Dirt Bike Suspension -- Basic Tips
As always, a good shop manual is your best source of information when working on your dirt bike, and most have detailed information on the suspension. If you misplaced or lost the manual, here are a few basics you should take care of before starting any tuning.
Bleed your forks regularly. Most of the time this is done with a small bleed screw in the top cap. Let out excess air after every ride or race. Make sure you do this without any weight on the front end – and don’t forget to tighten the screw when you’re done.
The oil in your forks and shock gets contaminated over time and will affect your dirt bike suspension's performance… so change it regularly.
Clean components regularly, with LOW pressure water. Pressure washing any part of your dirt bike can force grit and water in – this can be especially harmful when it involves your suspension.

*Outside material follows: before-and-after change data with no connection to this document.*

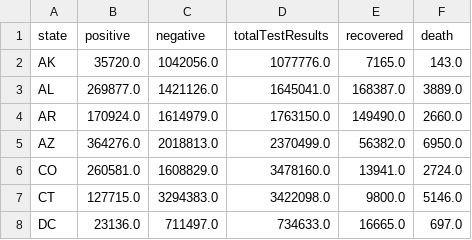
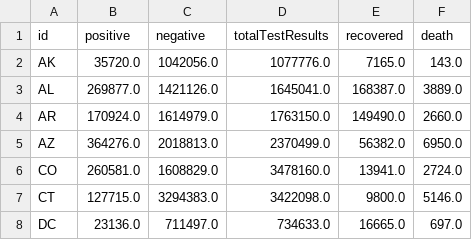
Before and after one commit to miholjcicmarko/ArchetypalAnalysis, a CSV file: data/COVID19states.csv, drawn as a sheet; only a part is shown.

```diff
--- a/data/COVID19states.csv
+++ b/data/COVID19states.csv
@@ -1,2 +1,2 @@
-state,positive,negative,totalTestResults,recovered,death
+id,positive,negative,totalTestResults,recovered,death
 AK,35720.0,1042056.0,1077776.0,7165.0,143.0
```
Also changed, not shown: 2 other files.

Inspect every moving part for wear, and make sure all the fasteners and connections (nuts, bolts, welds, duct tape, etc) are tight and solid.
Aren’t sure exactly how much your suspension travels. To find out before you do any tuning (and to check afterwards) put a thin cable tie around your fork leg or shock shaft. When the suspension travels it will move the tie so you can see precisely how far the suspension is compressing.
Keep the threads on the body of the shock lubricated so the spring adjuster nut and locking ring can move freely when it comes time to make adjustments.
Look for pitting and scratches on fork and shock shafts. Light cuts or scratches on your fork legs can be smoothed out with extremely fine grade wet sandpaper (but you may want to let a pro take care of that).
Dirt and grease can accumulate under the rebound rubber/bottoming cone on the shock absorber shaft. Clean under it.
Make only one change at a time, to one component at a time, and make them very small changes.
Record the settings you have BEFORE you start any adjusting. That way, if things get really messed up, you can always go back to square one.